— Work to be completed —
The answer must reproduce all of the data below exactly and contain no images.

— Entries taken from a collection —
-.-.-

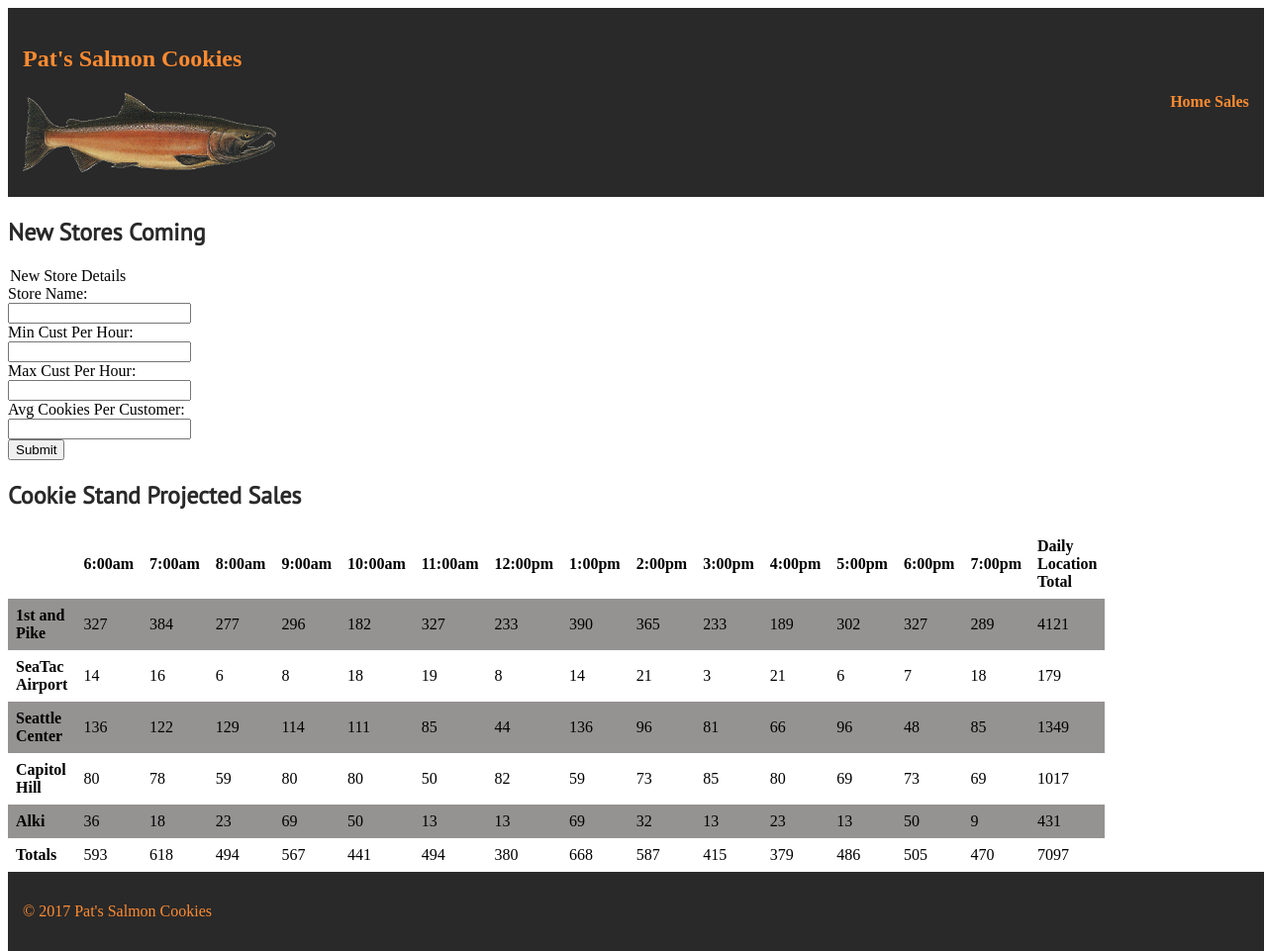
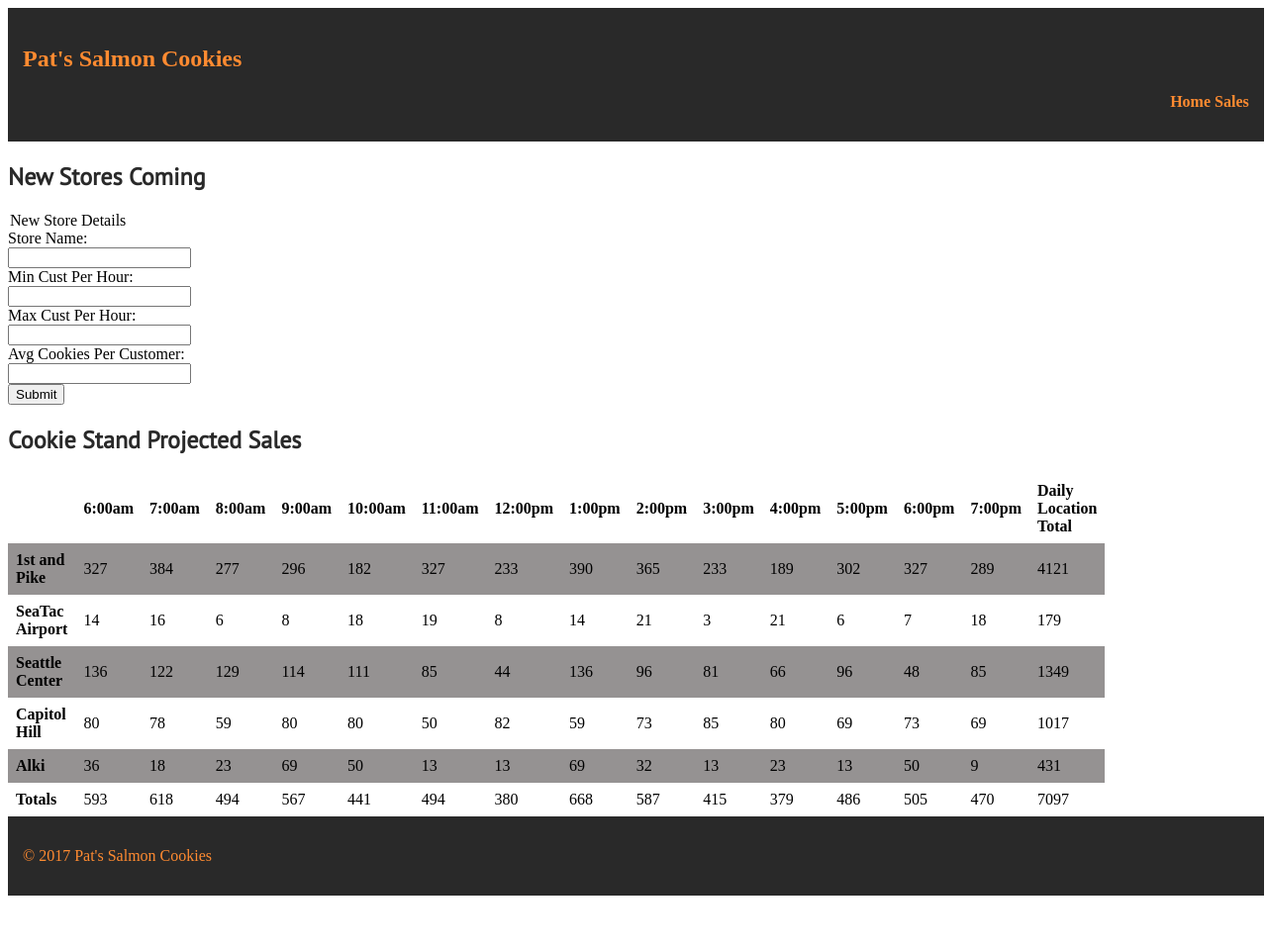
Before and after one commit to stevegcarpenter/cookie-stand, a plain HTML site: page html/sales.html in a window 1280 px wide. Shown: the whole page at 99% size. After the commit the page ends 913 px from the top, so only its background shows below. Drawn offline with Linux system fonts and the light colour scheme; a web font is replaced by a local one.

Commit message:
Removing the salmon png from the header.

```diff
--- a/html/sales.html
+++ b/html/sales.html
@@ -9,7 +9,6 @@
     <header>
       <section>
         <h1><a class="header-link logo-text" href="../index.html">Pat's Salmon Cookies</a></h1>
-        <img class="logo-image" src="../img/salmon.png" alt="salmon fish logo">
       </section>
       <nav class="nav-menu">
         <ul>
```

-.-.-

— Result for this exercise —
Before and after one commit to stevegcarpenter/cookie-stand, a plain HTML site: page html/sales.html in a window 1280 px wide. Shown: the whole page at 99% size. After the commit the page ends 913 px from the top, so only its background shows below. Drawn offline with Linux system fonts and the light colour scheme; a web font is replaced by a local one.

Commit message:
Removing the salmon png from the header.

```diff
--- a/html/sales.html
+++ b/html/sales.html
@@ -9,7 +9,6 @@
     <header>
       <section>
         <h1><a class="header-link logo-text" href="../index.html">Pat's Salmon Cookies</a></h1>
-        <img class="logo-image" src="../img/salmon.png" alt="salmon fish logo">
       </section>
       <nav class="nav-menu">
         <ul>
```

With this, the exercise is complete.